My tito, Enrique Gutierres, pictured on the left with his wife Lulu, worked at the San Miguel plant during the occupation. He was always joking around and was quite the avid storyteller. Of course, us kids loved hearing his stories. I recall him saying that the Japanese maintained operations of the beer plant by employing the Filipinos who had worked there before they took over. At night, the Filipinos used to piss in the beer and laugh outrageously to think this would be offered to the troops. I can’t confirm this as fact, but it was a good story.
After freezing the commerce of the Islands, the Japanese made a quick survey of merchandise, machinery, and all other items held in warehouses as well as in business houses. San Miguel Brewery’s stocks of beer were taken over, together with the entire plant, and placed in charge of the former BBB (the prewar Japanese-owned Balintawak Beer Brewery), which had been closed by the United States forces in December 1941. The smokestack at the BBB power plant had been destroyed, presumably as it was being used as a directional marker to the Japanese bombers during the bombing of Manila. Officials of the San Miguel Brewery were allowed to continue in attendance, but with no participation in the management of the plant. All operating personnel were retained on considerably reduced salaries. The beer in stock, and that which was manufactured after the occupation, was sent to the troops in the field daily. “Conditions in the Philippine Islands since the Japanese Occupation”, Chick Parsons, 1942.
Other members of our battalion liberated the still working San Miguel Brewery. General MacArthur came by and was stopped while an enemy machine gun was taken out. A soldier said, “Come in, General, and have a beer.” He did and remarked that it was very good. A mess sergeant came in looking for water and was told “Why do you want water when we have all this good beer?” – “Life and Times of the 672nd AMTRAC Battalion, Art Coleman

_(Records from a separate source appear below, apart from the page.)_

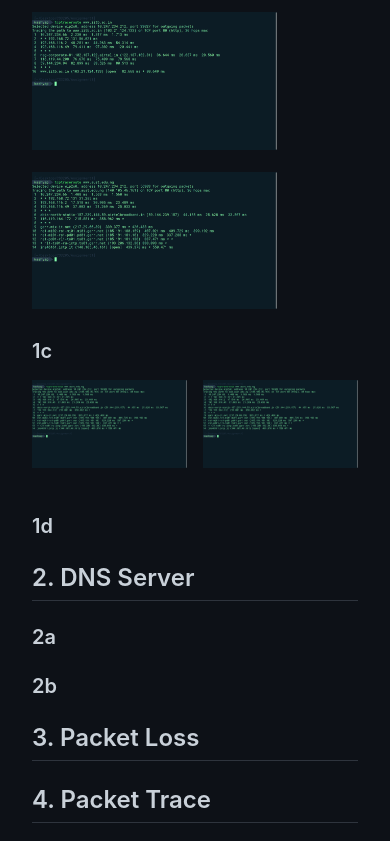
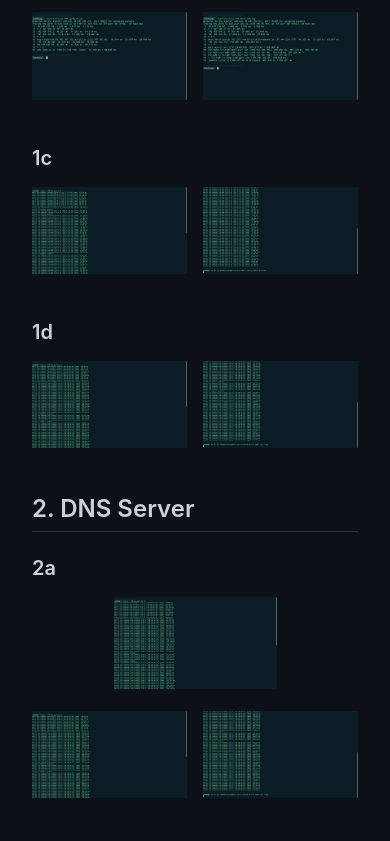
Before and after one commit to PixlatedBatman/cs3205-assignments, a plain HTML site: page public/assignment1.html in a window 390 px wide. Shown: the part 600-1441 px from the top of the page. Drawn offline with Linux system fonts and the light colour scheme.

Commit message:
Updated build script to new one, checking image class in phone

```diff
--- a/public/assignment1.html
+++ b/public/assignment1.html
@@ -105,22 +105,38 @@ viewed here </a>.</p>
 rather than viewed from a pdf.</p>
 <h2 id="traceroute-and-ping">1. Traceroute and Ping</h2>
 <h3 id="a">1a</h3>
-<p><a href="../static/img/assignment1/1a_tcptraceroute_iitb.png"><img
-src="../static/img/assignment1/1a_tcptraceroute_iitb.png"
-style="width:75.0%" alt="tcptraceroute of IITB" /></a></p>
-<p><a href="../static/img/assignment1/1a_tcptraceroute_aust.png"><img
-src="../static/img/assignment1/1a_tcptraceroute_aust.png"
-style="width:75.0%" alt="tcptraceroute of AUST" /></a></p>
-<h3 id="c">1c</h3>
 <div class="image-row">
-<p><a href="../static/img/assignment1/1a_tcptraceroute_aust.png">
-<img src="../static/img/assignment1/1a_tcptraceroute_aust.png"> </a></p>
+<p><a href="../static/img/assignment1/1a_tcptraceroute_iitb.png">
+<img src="../static/img/assignment1/1a_tcptraceroute_iitb.png"> </a></p>
 <p><a href="../static/img/assignment1/1a_tcptraceroute_aust.png">
 <img src="../static/img/assignment1/1a_tcptraceroute_aust.png"> </a></p>
 </div>
+<h3 id="c">1c</h3>
+<div class="image-row">
+<p><a href="../static/img/assignment1/1c_tcpping_iitb_1.png">
+<img src="../static/img/assignment1/1c_tcpping_iitb_1.png"> </a></p>
+<p><a href="../static/img/assignment1/1c_tcpping_iitb_2.png">
+<img src="../static/img/assignment1/1c_tcpping_iitb_2.png"> </a></p>
+</div>
 <h3 id="d">1d</h3>
+<div class="image-row">
+<p><a href="../static/img/assignment1/1d_tcpping_aust_1.png">
+<img src="../static/img/assignment1/1d_tcpping_aust_1.png"> </a></p>
+<p><a href="../static/img/assignment1/1d_tcpping_aust_2.png">
+<img src="../static/img/assignment1/1d_tcpping_aust_2.png"> </a></p>
+</div>
 <h2 id="dns-server">2. DNS Server</h2>
 <h3 id="a-1">2a</h3>
+<div class="image">
+<p><a href="../static/img/assignment1/1d_tcpping_aust_1.png">
+<img src="../static/img/assignment1/1d_tcpping_aust_1.png"> </a></p>
+</div>
+<div class="image-row">
+<p><a href="../static/img/assignment1/1d_tcpping_aust_1.png">
+<img src="../static/img/assignment1/1d_tcpping_aust_1.png"> </a></p>
+<p><a href="../static/img/assignment1/1d_tcpping_aust_2.png">
+<img src="../static/img/assignment1/1d_tcpping_aust_2.png"> </a></p>
+</div>
 <h3 id="b">2b</h3>
 <h2 id="packet-loss">3. Packet Loss</h2>
 <h2 id="packet-trace">4. Packet Trace</h2>
--- a/static/override.css
+++ b/static/override.css
@@ -23,3 +23,11 @@ html, body {
   width: 100%;
   cursor: zoom-in;
 }
+
+.image {
+  width: 50%;
+  margin: 0 auto; /* center it */
+}
+.image img {
+  width: 100%;
+}
```
Also changed, not shown: 3 other files.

Above, a GI taps a refreshing drink. Apparently the “Off Limits” sign didn’t deter his quest to quench his thirst.
Sunday, February 4 , found us hiking toward the Manila city limits. Our eagerness to enter the city was sidetracked by shouts of “Beer! Beer! Beer!”. The entire column broke, running toward a huge building with a sign on top: Balintawak Brewery. As we neared we saw a scene unique in the annals of the bejungled Pacific War. Soldiers were sloshing helmets full of beer over their heads and any other heads nearby. – “GI Jive: An Army Bandsman in WWII”, Frank Mathias
Although World War II interrupted San Miguel’s brewing business, the company got back on the growth track in the postwar era, acquiring production facilities in Hong Kong in 1948 and eventually licensing San Miguel beer in Spain through the Mahou-San Miguel group. When we traveled through Europe a few years ago, it was fun for an old expat like me to see our Philippine product, San Miguel beer, being sold everywhere.